Aside from saving money, there are many health advantages to preparing food at home. Since you’re cooking the food yourself you can control the amount of butter or oil that’s added to your food, eliminating excess fat and calories from your diet. You can also control the ingredients that are in each dish which is especially helpful if you or someone you are cooking for has an allergy to certain foods. Finally, cooking at home allows you to control the portion sizes; in case you hadn’t noticed, the portion sizes at most restaurants are 2 (sometimes up to 4) times as large as they should be which can lead to overeating.
For those of you that still don’t believe us, we’re going to prove that you can get a more nutritious meal and cost effective meal by cooking at home. What follows is a comparison of a day of eating at fast food restaurants to a day of eating meals prepared at home.
Meals/Snacks from the grocery store:
|¾ cup shredded wheat||$0.27|
|1 cup non-fat milk||$0.19|
|1 small apple||$0.50|
|6 oz non-fat yogurt||$0.48|
|¾ cup cranberry juice||$0.18|
|2 slices whole wheat bread||$0.25|
|3 oz turkey||$1.86|
|3 slices tomato||$0.30|
|½ cup baby carrots||$0.17|
|1 small banana||$0.40|
|¾ cup non-fat milk||$0.14|
|4 oz salmon||$2.49|
|1 cup wild rice||$1.00|
|1 cup broccoli||$0.52|
|1 cup garden mix salad||$0.08|
|½ cup fruit salad||$1.00|
|Snacks (2 per day)|
|1 oz mixed nuts||$0.35|
|1/2 cup grapes||$0.50|
|2 tbsp peanut butter||$0.13|
Grocery store grand total: $10.88
Meals/snacks from fast food:
|1 Sausage McMuffin||$1.00|
|1 serving hash browns||$1.00|
|1 medium orange juice||$1.99|
|1 Hamburger||Combo meal|
|1 order fries||Combo meal|
|1 medium coke||Combo meal|
|3 Crispy chicken strips||$3.99|
|1 small corn on the cob||$0.38|
|1 side mac and cheese||$1.49|
|Snacks (2 per day)|
|1.69 oz bag M & M’s||$0.65|
|2 oz bag Doritos||$0.99|
Fast food grand total: $16.74
|Grocery store||2,064 calories||120 grams||67 grams||272 grams||36 grams|
|Fast food||3,038 calories||90 grams||133 grams||374 grams||19 grams|
We know what you’re thinking, “I only eat off the dollar menu” or “I only eat healthy fast food items.” Let’s assume that you really do choose less expensive fast food items that also happen to be the restaurant’s healthier choices (unlikely but we’re pretending). The problem is that many people would have ordered two 99¢ hamburgers instead of one or a large shake instead of a medium soda. It’s hard to make consistent healthy and economic choices when eating at fast food restaurants. When we compare breakfast we see that even items off the dollar menu are more expensive than a well-balanced meal at home. It is possible to make healthy choices when eating out, but we’ll save those tips for another day.
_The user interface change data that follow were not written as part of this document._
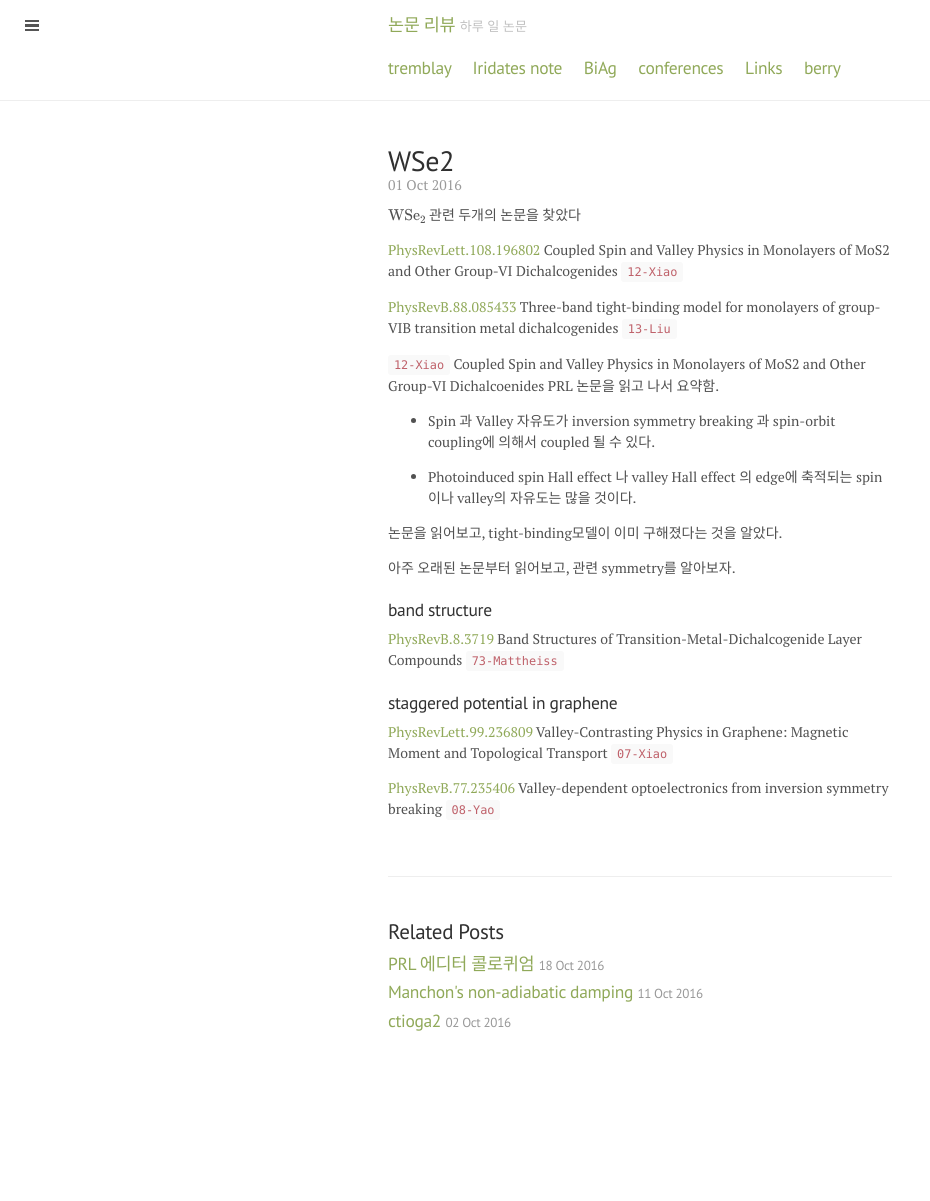
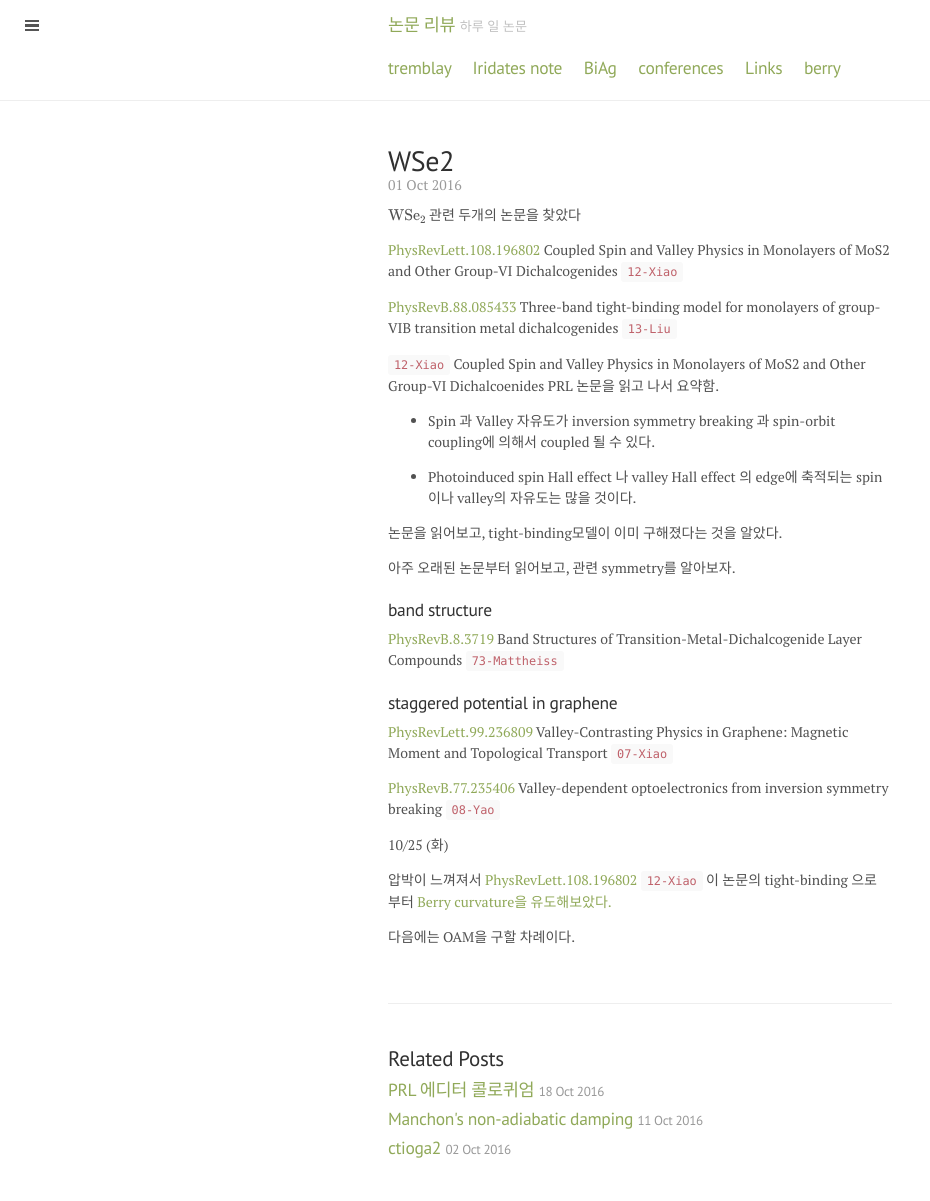
Before and after one commit to qkrwlsghdcjsworlt/work, a Jekyll site: the page built from _posts/2016-10-01-spin-valley-coupling.markdown, in a window 1280 px wide. Shown: the whole page, without its empty margins (0-930 px from the left). Built offline with Jekyll 4.4.1, drawn with Linux system fonts in a browser that asks for light colours; formulas are drawn with MathJax 3; before the commit the page ends 1074 px from its top, so only the background shows below that.

Commit message:
“update”

```diff
--- a/_posts/2016-10-01-spin-valley-coupling.markdown
+++ b/_posts/2016-10-01-spin-valley-coupling.markdown
@@ -34,3 +34,12 @@ categories: spintronics
 [PhysRevLett.99.236809](http://journals.aps.org/prl/abstract/10.1103/PhysRevLett.99.236809) Valley-Contrasting Physics in Graphene: Magnetic Moment and Topological Transport `07-Xiao`
 
 [PhysRevB.77.235406](http://journals.aps.org/prb/abstract/10.1103/PhysRevB.77.235406) Valley-dependent optoelectronics from inversion symmetry breaking `08-Yao`
+
+
+
+
+10/25 (화)
+
+압박이 느껴져서 [PhysRevLett.108.196802](http://journals.aps.org/prl/abstract/10.1103/PhysRevLett.108.196802) `12-Xiao` 이 논문의 tight-binding 으로 부터 [Berry curvature을 유도해보았다.]({{ site.baseurl }}/public/spin-valley/Berry_curvature-25OCT2016.pdf)
+
+다음에는 OAM을 구할 차례이다.
```
Also changed, not shown: 1 other file.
Questions? E-mail Leah: email@example.com
1. Nutrition facts obtained for fast food restaurants obtained from: http://www.mcdonalds.com/, http://www.in-n-out.com/, http://www.in-n-out.com/
2. Price of groceries obtained from: http://www.safeway.com/IFL/Grocery/Home
3. Nutrition assessment of grocery foods completed via: http://www.mypyramidtracker.gov/